Treatment is more effective if you work closely with a doctor and talk openly about your concerns and choices. An effective maintenance treatment plan usually includes a combination of medication and psychotherapy.

Medications

Different types of medications can help control symptoms of bipolar disorder. Not everyone responds to medications in the same way. You may need to try several different medications before finding ones that work best for you.

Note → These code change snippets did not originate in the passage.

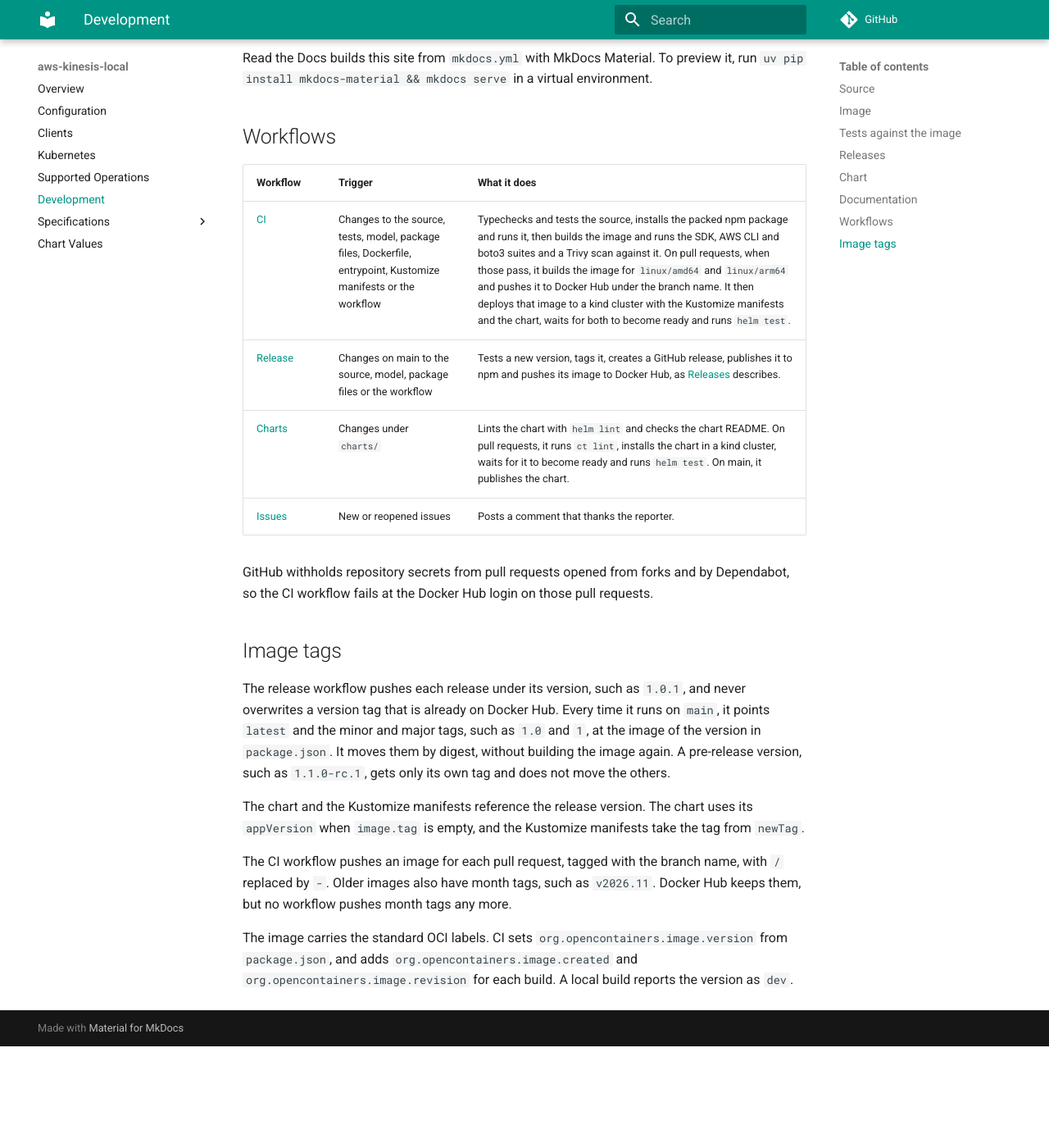
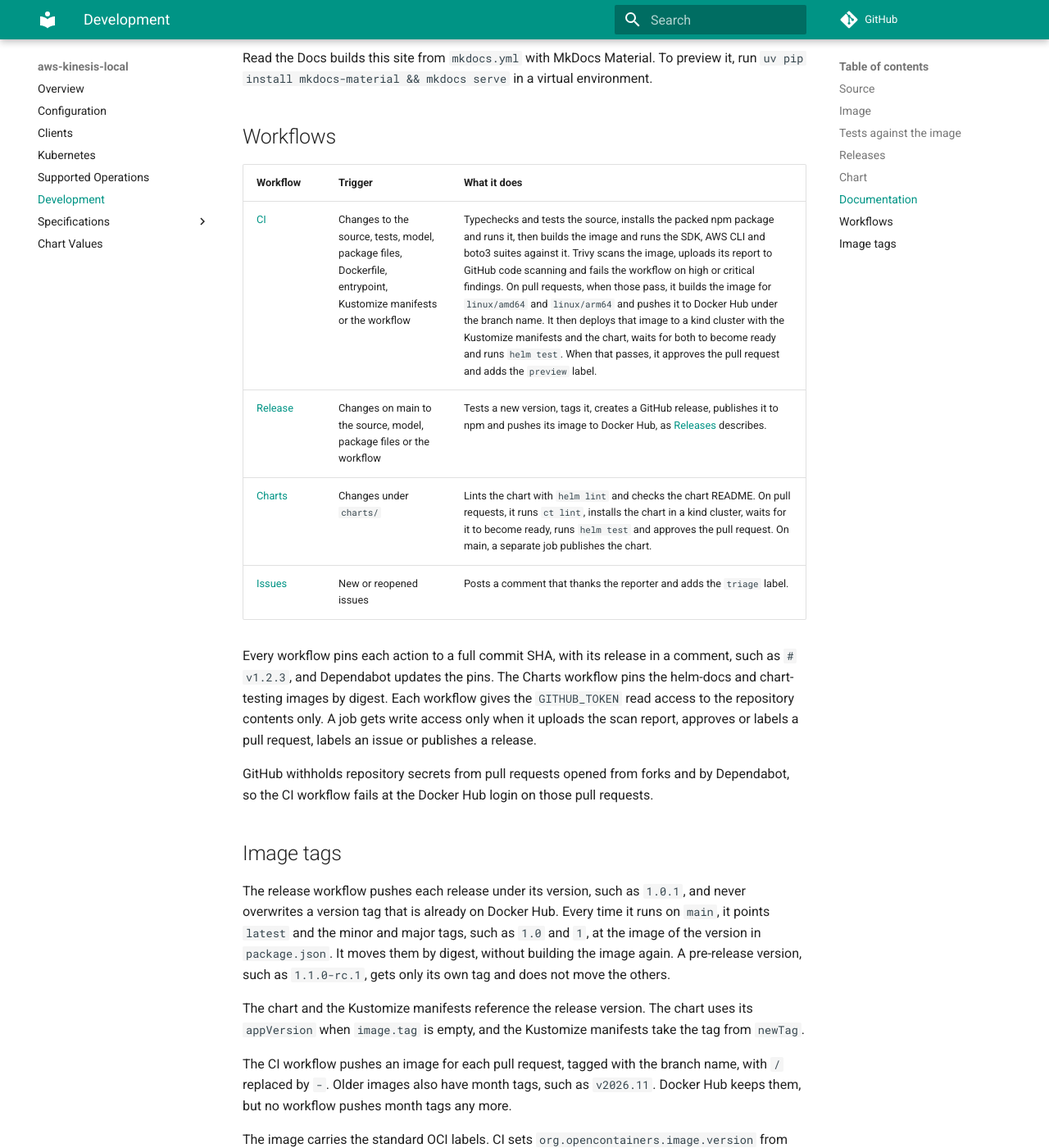
Before and after one commit to saidsef/aws-kinesis-local, an MkDocs documentation site: the page built from docs/development.md, in a window 1280 px wide and 1400 px high, scrolled down 2696 px. Shown: the whole window at 82% size. Built offline with MkDocs 1.6.1 and Material for MkDocs 9.7.7, drawn with Linux system fonts in a browser that asks for light colours; comment, search, counter and statistics services are not loaded; before the commit the page ends 3972 px from its top, so only the background shows below that.

Commit message:
ci(workflows): pin actions to commit SHAs and limit token permissions (#184)
Every workflow ran actions from movable tags or branches, and every job
without a permissions block received a write token. Each job now gets
only the write scopes it uses.

- All four workflows pin each action to the newest release within its
  current major. Trivy and QEMU no longer run from master.
- helm/chart-releaser-action goes from 1.8.0 to 1.9.0.
- ci.yml: the image job uploads its Trivy report to code scanning
  before the push, and the build job drops its second scan.
- ci.yml: QEMU sets up arm64 only, and the build job drops settings
  that had no effect.
- charts.yml: a separate job publishes the chart, and helm-docs and
  chart-testing run from images pinned by digest.
- issues.yml: the triage workflow adds the triage label.
- actionlint, the SHA checks and mkdocs build --strict pass.

```diff
--- a/docs/development.md
+++ b/docs/development.md
@@ -88,10 +88,12 @@ Read the Docs builds this site from `mkdocs.yml` with MkDocs Material. To previe
 
 | Workflow | Trigger | What it does |
 | --- | --- | --- |
-| [CI](https://github.com/saidsef/aws-kinesis-local/blob/main/.github/workflows/ci.yml) | Changes to the source, tests, model, package files, Dockerfile, entrypoint, Kustomize manifests or the workflow | Typechecks and tests the source, installs the packed npm package and runs it, then builds the image and runs the SDK, AWS CLI and boto3 suites and a Trivy scan against it. On pull requests, when those pass, it builds the image for `linux/amd64` and `linux/arm64` and pushes it to Docker Hub under the branch name. It then deploys that image to a kind cluster with the Kustomize manifests and the chart, waits for both to become ready and runs `helm test`. |
+| [CI](https://github.com/saidsef/aws-kinesis-local/blob/main/.github/workflows/ci.yml) | Changes to the source, tests, model, package files, Dockerfile, entrypoint, Kustomize manifests or the workflow | Typechecks and tests the source, installs the packed npm package and runs it, then builds the image and runs the SDK, AWS CLI and boto3 suites against it. Trivy scans the image, uploads its report to GitHub code scanning and fails the workflow on high or critical findings. On pull requests, when those pass, it builds the image for `linux/amd64` and `linux/arm64` and pushes it to Docker Hub under the branch name. It then deploys that image to a kind cluster with the Kustomize manifests and the chart, waits for both to become ready and runs `helm test`. When that passes, it approves the pull request and adds the `preview` label. |
 | [Release](https://github.com/saidsef/aws-kinesis-local/blob/main/.github/workflows/release.yml) | Changes on main to the source, model, package files or the workflow | Tests a new version, tags it, creates a GitHub release, publishes it to npm and pushes its image to Docker Hub, as [Releases](#releases) describes. |
-| [Charts](https://github.com/saidsef/aws-kinesis-local/blob/main/.github/workflows/charts.yml) | Changes under `charts/` | Lints the chart with `helm lint` and checks the chart README. On pull requests, it runs `ct lint`, installs the chart in a kind cluster, waits for it to become ready and runs `helm test`. On main, it publishes the chart. |
-| [Issues](https://github.com/saidsef/aws-kinesis-local/blob/main/.github/workflows/issues.yml) | New or reopened issues | Posts a comment that thanks the reporter. |
+| [Charts](https://github.com/saidsef/aws-kinesis-local/blob/main/.github/workflows/charts.yml) | Changes under `charts/` | Lints the chart with `helm lint` and checks the chart README. On pull requests, it runs `ct lint`, installs the chart in a kind cluster, waits for it to become ready, runs `helm test` and approves the pull request. On main, a separate job publishes the chart. |
+| [Issues](https://github.com/saidsef/aws-kinesis-local/blob/main/.github/workflows/issues.yml) | New or reopened issues | Posts a comment that thanks the reporter and adds the `triage` label. |
+
+Every workflow pins each action to a full commit SHA, with its release in a comment, such as `# v1.2.3`, and Dependabot updates the pins. The Charts workflow pins the helm-docs and chart-testing images by digest. Each workflow gives the `GITHUB_TOKEN` read access to the repository contents only. A job gets write access only when it uploads the scan report, approves or labels a pull request, labels an issue or publishes a release.
 
 GitHub withholds repository secrets from pull requests opened from forks and by Dependabot, so the CI workflow fails at the Docker Hub login on those pull requests.
 
```
Also changed, not shown: docs/specs/testing.md (+1 -1 lines), 4 other files.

Keeping a daily life chart that makes note of your daily mood symptoms, treatments, sleep patterns, and life events can help you and your doctor track and treat your illness most effectively. If your symptoms change or if side effects become intolerable, your doctor may switch or add medications.
The types of medications generally used to treat bipolar disorder include mood stabilizers, atypical antipsychotics, and antidepressants. For the most up-to-date information on medication use and their side effects, contact the U.S. Food and Drug Administration (FDA).

Mood stabilizers are usually the first choice to treat bipolar disorder. In general, people with bipolar disorder continue treatment with mood stabilizers for years. Lithium (also known as Eskalith or Lithobid) is an effective mood stabilizer. It was the first mood stabilizer approved by the FDA in the 1970's for treating both manic and depressive episodes. 
Anticonvulsants are also used as mood stabilizers. They were originally developed to treat seizures, but they also help control moods. Anticonvulsants used as mood stabilizers include: Valproic acid or divalproex sodium (Depakote), approved by the FDA in 1995 for treating mania. It is a popular alternative to lithium. However, young women taking valproic acid face special precautions. Lamotrigine (Lamictal), FDA-approved for maintenance treatment of bipolar disorder. It is often effective in treating depressive symptoms.
Other anticonvulsant medications, including gabapentin (Neurontin), topiramate (Topamax), and oxcarbazepine (Trileptal).


Valproic acid, lamotrigine, and other anticonvulsant medications have an FDA warning. The warning states that their use may increase the risk of suicidal thoughts and behaviors. People taking anticonvulsant medications for bipolar or other illnesses should be monitored closely for new or worsening symptoms of depression, suicidal thoughts or behavior, or any unusual changes in mood or behavior. If you take any of these medications, do not make any changes to your dosage without talking to your doctor.

For bipolar part 1 please go to: 
http://sbloemreflections.blogspot.com/2014/04/what-is-bipolar-disorder-part1-in-series.html 
For bipolar part 2 please go to:http://sbloemreflections.blogspot.com/2014/04/bipolar-part-2.html

For bipolar part 3, please go to http://sbloemreflections.blogspot.com/2014/04/bipolar-disorder-part-3.html